Exercise aim -
The response has to reproduce all entries exactly while excluding their pictures.

[Version comparison data]
###
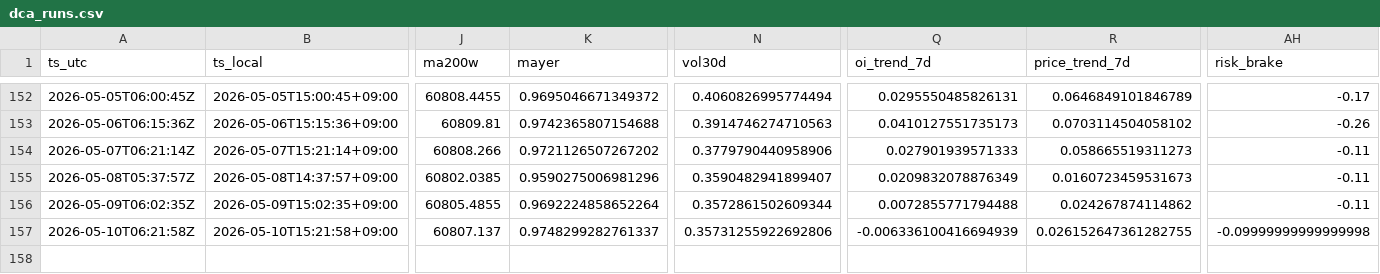
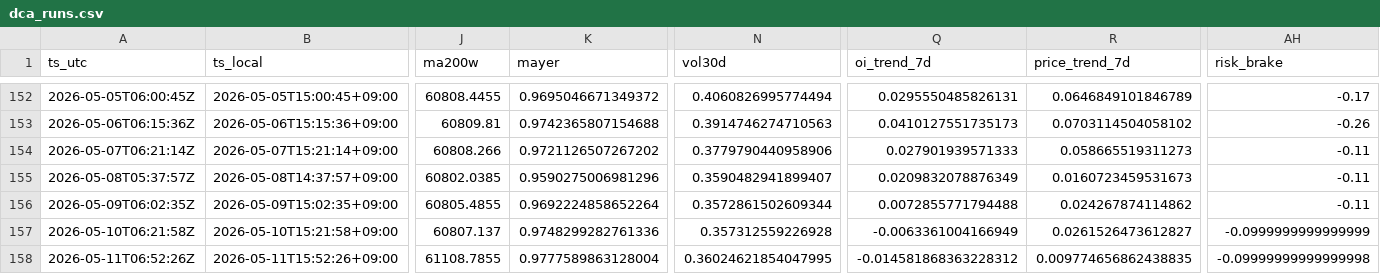
Before and after one commit to sunsiyuan/btc-dca-bot, a CSV file: logs/dca_runs.csv, drawn as a sheet; only a part is shown, gaps mark what is left out; rows hold the shown columns only; the diff names each change by its address in the sheet, - before the commit and + after, or states it on an @@ line.

Commit message:
chore: update daily DCA log

```diff
--- a/logs/dca_runs.csv
+++ b/logs/dca_runs.csv
-K157 (mayer): 0.9748299282761337
+K157 (mayer): 0.9748299282761336
-N157 (vol30d): 0.35731255922692806
+N157 (vol30d): 0.357312559226928
-Q157 (oi_trend_7d): -0.006336100416694939
+Q157 (oi_trend_7d): -0.0063361004166949
-R157 (price_trend_7d): 0.026152647361282755
+R157 (price_trend_7d): 0.0261526473612827
-AH157 (risk_brake): -0.09999999999999998
+AH157 (risk_brake): -0.0999999999999999
+row 158: 2026-05-11T06:52:26Z | 2026-05-11T15:52:26+09:00 | 61108.7855 | 0.9777589863128004 | 0.36024621854047995 | -0.014581868363228312 | 0.009774656862438835 | -0.09999999999999998
```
###
Expected output -
Before and after one commit to sunsiyuan/btc-dca-bot, a CSV file: logs/dca_runs.csv, drawn as a sheet; only a part is shown, gaps mark what is left out; rows hold the shown columns only; the diff names each change by its address in the sheet, - before the commit and + after, or states it on an @@ line.

Commit message:
chore: update daily DCA log

```diff
--- a/logs/dca_runs.csv
+++ b/logs/dca_runs.csv
-K157 (mayer): 0.9748299282761337
+K157 (mayer): 0.9748299282761336
-N157 (vol30d): 0.35731255922692806
+N157 (vol30d): 0.357312559226928
-Q157 (oi_trend_7d): -0.006336100416694939
+Q157 (oi_trend_7d): -0.0063361004166949
-R157 (price_trend_7d): 0.026152647361282755
+R157 (price_trend_7d): 0.0261526473612827
-AH157 (risk_brake): -0.09999999999999998
+AH157 (risk_brake): -0.0999999999999999
+row 158: 2026-05-11T06:52:26Z | 2026-05-11T15:52:26+09:00 | 61108.7855 | 0.9777589863128004 | 0.36024621854047995 | -0.014581868363228312 | 0.009774656862438835 | -0.09999999999999998
```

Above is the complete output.